Mabinogion Folk Tales

The Mabinogion was the collection of Celtic folk tales featuring Celts’ mythological, traditional, and historical worlds.

This Welsh anecdote, composed of literary figures like King Arthur and the wizard Merlin, were exchanged for loading and flooding by early Celtic wanderers in Britain.

Much of European literature was influenced by Mabinogion, written in around 12-13 the century, which Lady Charlotte Guest later translated in the mid 19th century.

The medieval prose had elements extracted from two late-medieval manuscripts, namely “the White book of Rhydderch” and “the Red Book of Hergest.”

Eleven folklores depicting romance, fantasy, and fiction genres could be found in the book.

The Mabinogion

The opening few lines of the Mabinogi
The opening few lines of the Mabinogi

Welsh princess Gwenllian, daughter of the king of Gwynedd, was said to be the author of the Mabimogoin in the 12 th century. It was brought into light by Lady Guest in her compilation known as the Mabinogion.

“Mabinogi” was derived from an ancient word “mab,” meaning “youth of boyhood” that gradually became popular as “tale of boyhood” and finally only “tale.”

The tales were extracted from a 14th-century book, “the White Book of Rhydderch” and “the Red Book of Hergest,” with slight orthographic and lexical changes.

The Mabinogion series was split into four branches called “Four braces of Mabinogion,” Each component contained numerous tales in sequences and was named after the protagonist.

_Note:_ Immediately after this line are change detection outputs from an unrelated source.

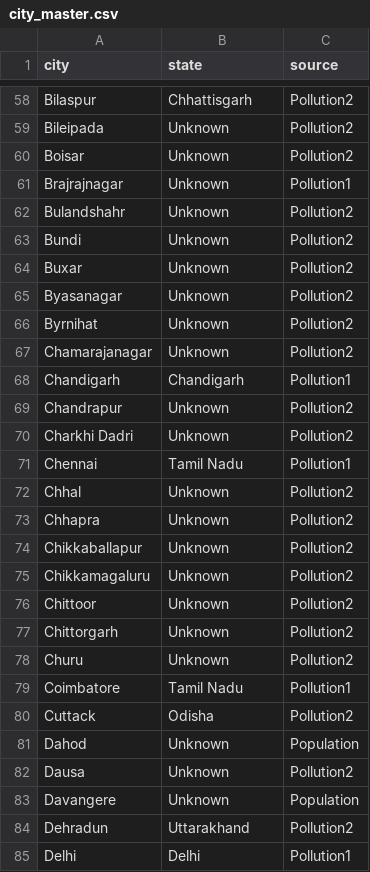
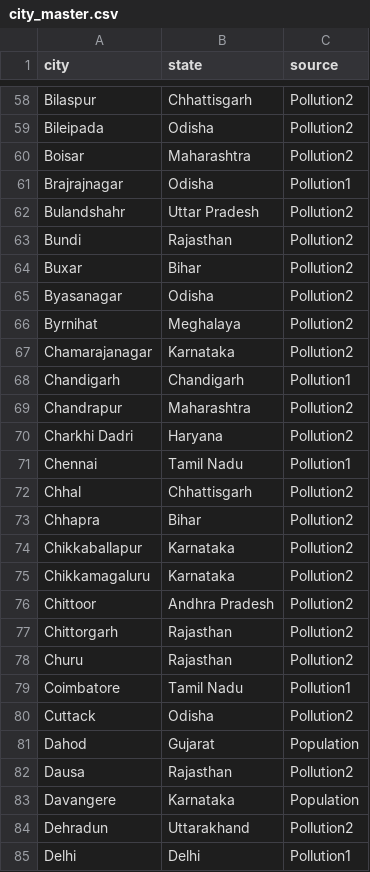
Before and after one commit to agarwalbhargavi/air-quality-dashboard, a CSV file: generated/city_master.csv, drawn as a sheet; only a part is shown, gaps mark what is left out; the diff covers the shown part only; the diff names each change by its address in the sheet, - before the commit and + after, or states it on an @@ line.

```diff
--- a/generated/city_master.csv
+++ b/generated/city_master.csv
-B59 (state): Unknown
+B59 (state): Odisha
-B60 (state): Unknown
+B60 (state): Maharashtra
-B61 (state): Unknown
+B61 (state): Odisha
-B62 (state): Unknown
+B62 (state): Uttar Pradesh
-B63 (state): Unknown
+B63 (state): Rajasthan
-B64 (state): Unknown
+B64 (state): Bihar
-B65 (state): Unknown
+B65 (state): Odisha
-B66 (state): Unknown
+B66 (state): Meghalaya
-B67 (state): Unknown
+B67 (state): Karnataka
-B69 (state): Unknown
+B69 (state): Maharashtra
-B70 (state): Unknown
+B70 (state): Haryana
-B72 (state): Unknown
+B72 (state): Chhattisgarh
-B73 (state): Unknown
+B73 (state): Bihar
-B74:B75 (state): Unknown
+B74:B75 (state): Karnataka
-B76 (state): Unknown
+B76 (state): Andhra Pradesh
-B77:B78 (state): Unknown
+B77:B78 (state): Rajasthan
-B81 (state): Unknown
+B81 (state): Gujarat
-B82 (state): Unknown
+B82 (state): Rajasthan
-B83 (state): Unknown
+B83 (state): Karnataka
```
Also changed, not shown: 83 edited cells elsewhere in this file, 26 other files.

Pwyll, Branwen, Manawydan, and Math completed the series that circumvented the character Pryderi.

Different stories of Mabinogion were written at various times as the fragments of the fables provide a record of early myths, legends, culture, and Wales.

Yet Scholars debate the actual origination date based on historical and linguists’ depiction found in the texts.

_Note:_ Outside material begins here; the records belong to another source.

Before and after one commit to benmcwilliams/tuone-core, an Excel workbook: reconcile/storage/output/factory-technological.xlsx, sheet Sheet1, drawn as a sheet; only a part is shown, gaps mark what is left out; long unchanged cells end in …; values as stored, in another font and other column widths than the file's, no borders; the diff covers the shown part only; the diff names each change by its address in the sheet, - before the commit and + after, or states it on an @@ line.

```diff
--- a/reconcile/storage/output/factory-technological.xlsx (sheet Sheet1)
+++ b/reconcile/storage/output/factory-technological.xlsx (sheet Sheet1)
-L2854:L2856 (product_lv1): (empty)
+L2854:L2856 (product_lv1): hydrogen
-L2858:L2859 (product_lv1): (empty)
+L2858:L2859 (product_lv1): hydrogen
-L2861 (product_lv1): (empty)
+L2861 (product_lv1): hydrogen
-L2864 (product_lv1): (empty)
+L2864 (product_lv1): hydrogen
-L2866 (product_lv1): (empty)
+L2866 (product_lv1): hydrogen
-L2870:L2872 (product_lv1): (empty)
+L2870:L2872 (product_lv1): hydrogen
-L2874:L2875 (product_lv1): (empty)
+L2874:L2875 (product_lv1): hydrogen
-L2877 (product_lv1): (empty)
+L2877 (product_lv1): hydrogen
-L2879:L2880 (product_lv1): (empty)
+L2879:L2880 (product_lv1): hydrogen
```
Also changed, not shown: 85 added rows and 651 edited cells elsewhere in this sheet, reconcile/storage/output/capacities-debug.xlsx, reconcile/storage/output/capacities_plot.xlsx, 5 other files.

The disjointed nature of Celtic stories in the Mabinogion having unique content was relatively unknown to scholars before the 18 th century in any written form as it was passed down through generation via oral practices. 

Philosophical studies estimated Mabinogion to have included per-Christian Celtic mythology based upon the analysis of their characterization, plot structures, and languages with an overlay of Anglo-French influences.

Lady Charlotte Guest encountered Pughe’s and chose to translate it to amuse her family, as mentioned in her publication of the Mabinogion.

However, she talked about the inappropriate content regarding sexuality in the first branches for the children to be included in the book, so censorship was a must.


Pwyll King of Dyfed hunting with his hounds
Pwyll King of Dyfed hunting with his hounds

The main branch of Mabinogion, Pwyll, was set in the southern hemisphere of Wales, which was thought to have strong links with the magical underworld known as Annwn.

See also  Celtic War Leaders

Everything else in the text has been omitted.